So what is our night sky going to look like once an asteroid is hovering around the moon? When they start mining the asteroid, what are they going to find? Are we going to turn this activity into a regular event by capturing various objects as they move by? How many hundreds of years will it be before, it gets turned into a sport? If the gravity of the moon influences our tidal patterns, will the asteroid selected have any influence?

Asteroid Catcher

Asteroid Catcher

Planet Comicon 2013 took place in Kansas City last weekend. (04/6/13 – 04/07/13) Thousands flocked to the Midwest celebration of all things Pop Culture. They had plenty of costumed fans and celebrities. Amongst those in attendance were Tony Moore co-creator of Walking Dead, Daphne Ashbrook of Doctor Who, the historic Lou Ferrigno, the original Sulu from Star Trek, Ray Park who played Darth Maul, and Richard LeParmentier.

“Who is Richard LeParmentier?” you might ask. Well Richard played one of my favorite characters in the original Star Wars movie. A scene on the Death Star when they are sitting around the council chamber. Admiral Motti is the guy sitting there lipping off to Darth Vader. Telling him that the technology of the Death Star is so much superior to his sorcerous ways. Vader of course gives him the famous force choke, but the Grand Moff Tarkin makes him stop.

Force ChokeThink about the character that knows all about Vader. Knows about the killing of all the Jedi by him and still has the nerve to stand up to Vader. Not only that, but he survives. Unlike the poor fellows in the Empire Strikes Back. They weren’t fortunate enough to have the Grand Moff to keep Vader in check.
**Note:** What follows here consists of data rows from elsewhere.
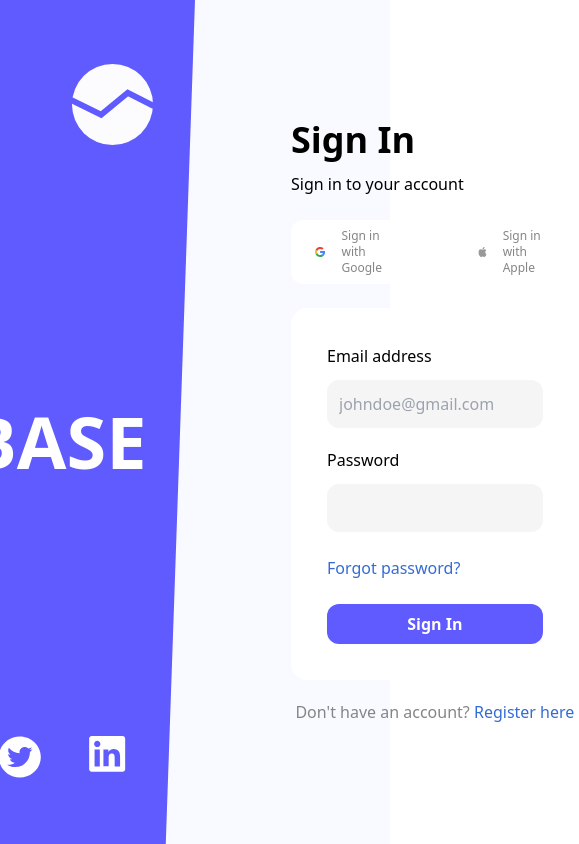
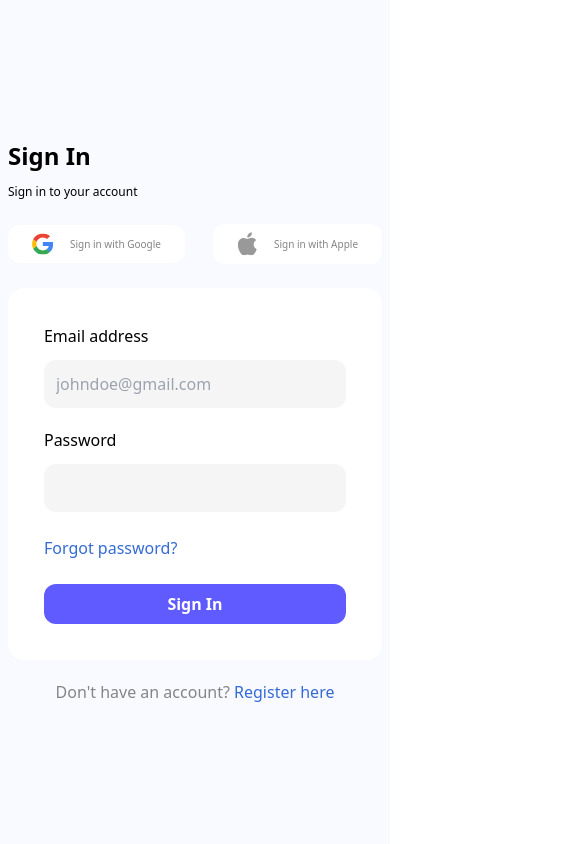
Before and after one commit to akhintheruvath/seclob-base, a React (Create React App) app: page / in a window 390 px wide. Shown: the whole page, 579 px wide, since content can reach past the window. Built offline with nearby package versions, Linux system fonts and the light colour scheme.

Commit message:
responsiveness related changes

```diff
--- a/src/SignInPage/SignInPage.jsx
+++ b/src/SignInPage/SignInPage.jsx
@@ -12,7 +12,7 @@ import './SignInPage.css';
 const SignInPage = () => {
   return (
     <div className="flex bg-[#F8FAFF]">
-      <div id='left-div' className="flex flex-col items-center justify-between py-16 h-screen w-1/2 bg-[#605BFF]">
+      <div id='left-div' className="hidden md:flex flex-col items-center justify-between py-16 h-screen w-1/2 bg-[#605BFF]">
         <div className='ml-36 flex w-full items-start'><BaseLogoSignIn /></div>
         <div>
           <h1 className='font-montserrat font-bold text-white text-7xl mr-20'>BASE</h1>
@@ -26,20 +26,20 @@ const SignInPage = () => {
           </div>
         </div>
       </div>
-      <div className="w-1/2 flex items-center h-screen pl-24">
+      <div className="w-full md:w-1/2 flex justify-center md:justify-normal items-center h-screen md:pl-24">
         <div>
-          <h3 className='font-montserrat font-bold text-black text-4xl'>Sign In</h3>
-          <p className='font-lato text-black text-base mt-3 mb-6'>Sign in to your account</p>
+          <h3 className='font-montserrat font-bold text-black text-2xl md:text-4xl'>Sign In</h3>
+          <p className='font-lato text-black text-xs md:text-base mt-3 mb-6'>Sign in to your account</p>
           <div className='flex items-center mb-6'>
-            <div className='text-xs text-[#858585] rounded-xl bg-white flex items-center px-6 py-2 mr-7'>
-              <GoogleLogo /><span className='ml-4 mr-2'>Sign in with Google</span>
+            <div className='text-[10px] md:text-xs text-[#858585] rounded-xl bg-white flex items-center px-6 py-2 mr-7'>
+              <GoogleLogo /><span className='ml-4 md:mr-2 text-nowrap'>Sign in with Google</span>
             </div>
-            <div className='text-xs text-[#858585] rounded-xl bg-white flex items-center px-6 py-2'>
-              <AppleLogo /><span className='ml-4 mr-2'>Sign in with Apple</span>
+            <div className='text-[10px] md:text-xs text-[#858585] rounded-xl bg-white flex items-center px-6 py-2'>
+              <AppleLogo /><span className='ml-4 md:mr-2 text-nowrap'>Sign in with Apple</span>
             </div>
           </div>
           <SignInForm />
-          <div className='w-full flex justify-center mt-5'>
+          <div className='flex justify-center mt-5'>
             <p className='font-lato text-base text-[#858585]'>Don't have an account? <a href='' onClick={(e) => e.preventDefault()} className='text-[#346BD4]'>Register here</a></p>
           </div>
         </div>
```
Game Developer LucasArts Shuttered When the house of mouse acquired the Star Wars Universe last fall, I was a bit nervous. I was excited about the announcement of the new films, but a bit apprehensive about what other things might be coming along. First they pulled the plug on Clone Wars. I actually enjoyed the cartoon for casual viewing and was disappointed to see it go. I understood the reasons for it. Trying to regain control of the universe and make the films the focus.

Recently Disney shut the doors on LucasArts game developing. My first reaction was disappointment. Disney is a business. They want to make money. Developing games costs money, and most games never make a margin big enough to warrant the effort. With the new business model, Disney will continue to license the Star Wars brand to game developers. This still provides them the opportunity for reward without the risk. It doesn’t cost them if the game doesn’t sell.

At first, I found myself lamenting the great games that were developed by LucasArts, but when I looked closer I couldn’t find many I would actually miss. The Monkey Island series was a moderate hit, but I never played it. The only real Star Wars games they developed that I would consider worth playing were Republic Commando, one of my all-time favorites, and Galactic Battlegrounds (with Ensemble Studios.) Yes, they published many more, but as developers they were never the best.

Republic CommandoThe most popular Star Wars games were developed on license. Many by BioWare like Knights of the Old Republic and the current Star Wars MMORPG. Yes, they were developing two highly anticipated games that will never get to see the reset button, but there is no way to predict if the games were going to be any good. As we move forward in this brave new world of Mouse Wars, I am hopeful this reboot of the franchise will go well. I also wish all the newly out of work developers luck in finding new jobs. Episode 7 or bust.

Leave a Reply